This is a graveyard research story about graves left behind and no one knows why.
The 18th century First Baptist Church of Philadelphia took up permanent residence at a Quaker meeting house in the Old City area. After the Quakers moved out, the Baptists built a new brick building and the congregation flourished. An adjacent cemetery was added. Congregants who helped with construction only had to pay one dollar to be buried there. Others paid at least twice that much.
When the congregation got too big for their location they moved elsewhere and made an agreement in 1859 with Mount Moriah Cemetery to have those buried at the first churchyard grave site moved to a select section of Mount Moriah. Unfortunately, according to an article written by Jen Pinkowski, those bodies have not yet been moved. In fact, they were forgotten until bones were unearthed during the ground-breaking start of a new apartment complex on the private property which was outside of cultural heritage jurisdiction.
A few months ago, an emergency archaeology dig to remove all the human remains was assembled. Archaeologists and forensic scientists from Massachusetts to Maryland joined the roughly week-long operation. Approximately 80 sets of human remains were found during the emergency excavation and experts say there are more. A single box of bones turned into 50 boxes, many of them unassociated with coffins. Historical maps show that the excavation took place in the center of the burial area.
Housing the remains where they can be analyzed has become an issue. Crowdfunding efforts are underway to help raise the $20,000 required to store the remains while data on who these people were can be determined.
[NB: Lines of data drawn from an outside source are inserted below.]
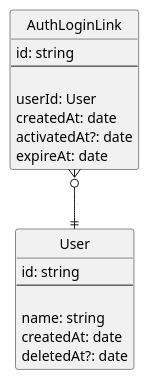
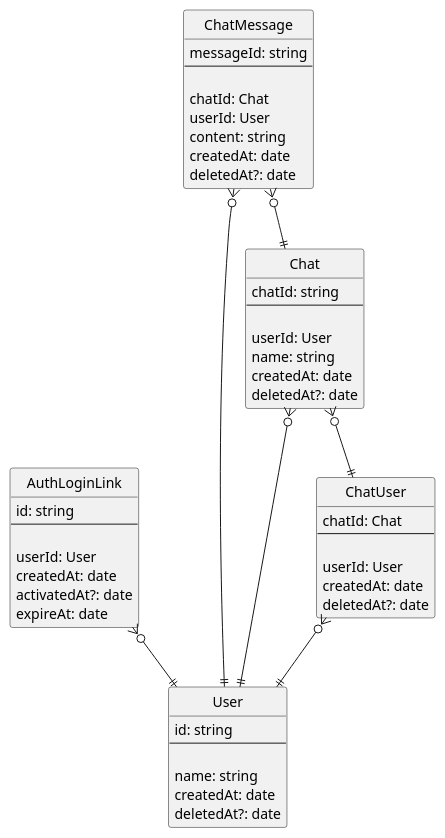
One commit to AlekseyBabich/support-chat changed the diagram in doc/domain/domain.plantuml. Above: the diagram before and after it, drawn with PlantUML.

Commit message:
feat: add chat in domain model

```diff
--- a/doc/domain/domain.plantuml
+++ b/doc/domain/domain.plantuml
@@ -1,28 +1,63 @@
 @startuml
 
 ' hide "E" circle
 hide circle
 
 ' straight arrows
 ' skinparam linetype ortho
 entity User {
   id: string
   --
 
   name: string
   createdAt: date
   deletedAt?: date
 }
 
 entity AuthLoginLink {
   id: string
   --
 
   userId: User
   createdAt: date
   activatedAt?: date
   expireAt: date
 }
 AuthLoginLink }o--|| User
 
+entity Chat {
+  chatId: string
+  --
+
+  userId: User
+  name: string
+  createdAt: date
+  deletedAt?: date
+}
+Chat }o--|| User
+
+entity ChatUser {
+  chatId: Chat
+  --
+
+  userId: User
+  createdAt: date
+  deletedAt?: date
+}
+ChatUser }o--|| User
+Chat }o--|| ChatUser
+
+entity ChatMessage {
+  messageId: string
+  --
+
+  chatId: Chat
+  userId: User
+  content: string
+  createdAt: date
+  deletedAt?: date
+}
+ChatMessage }o--|| User
+ChatMessage }o--|| Chat
+
 @enduml
```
Important information about diet and lifestyle of this cross section of people can be garnered.
After analysis, Pinkowsky writes, the remains will be re-interred at Mount Moriah Cemetery—and the researchers are determined that it will happen this time, unlike in 1859.
To read the complete article about graves left behind, click here.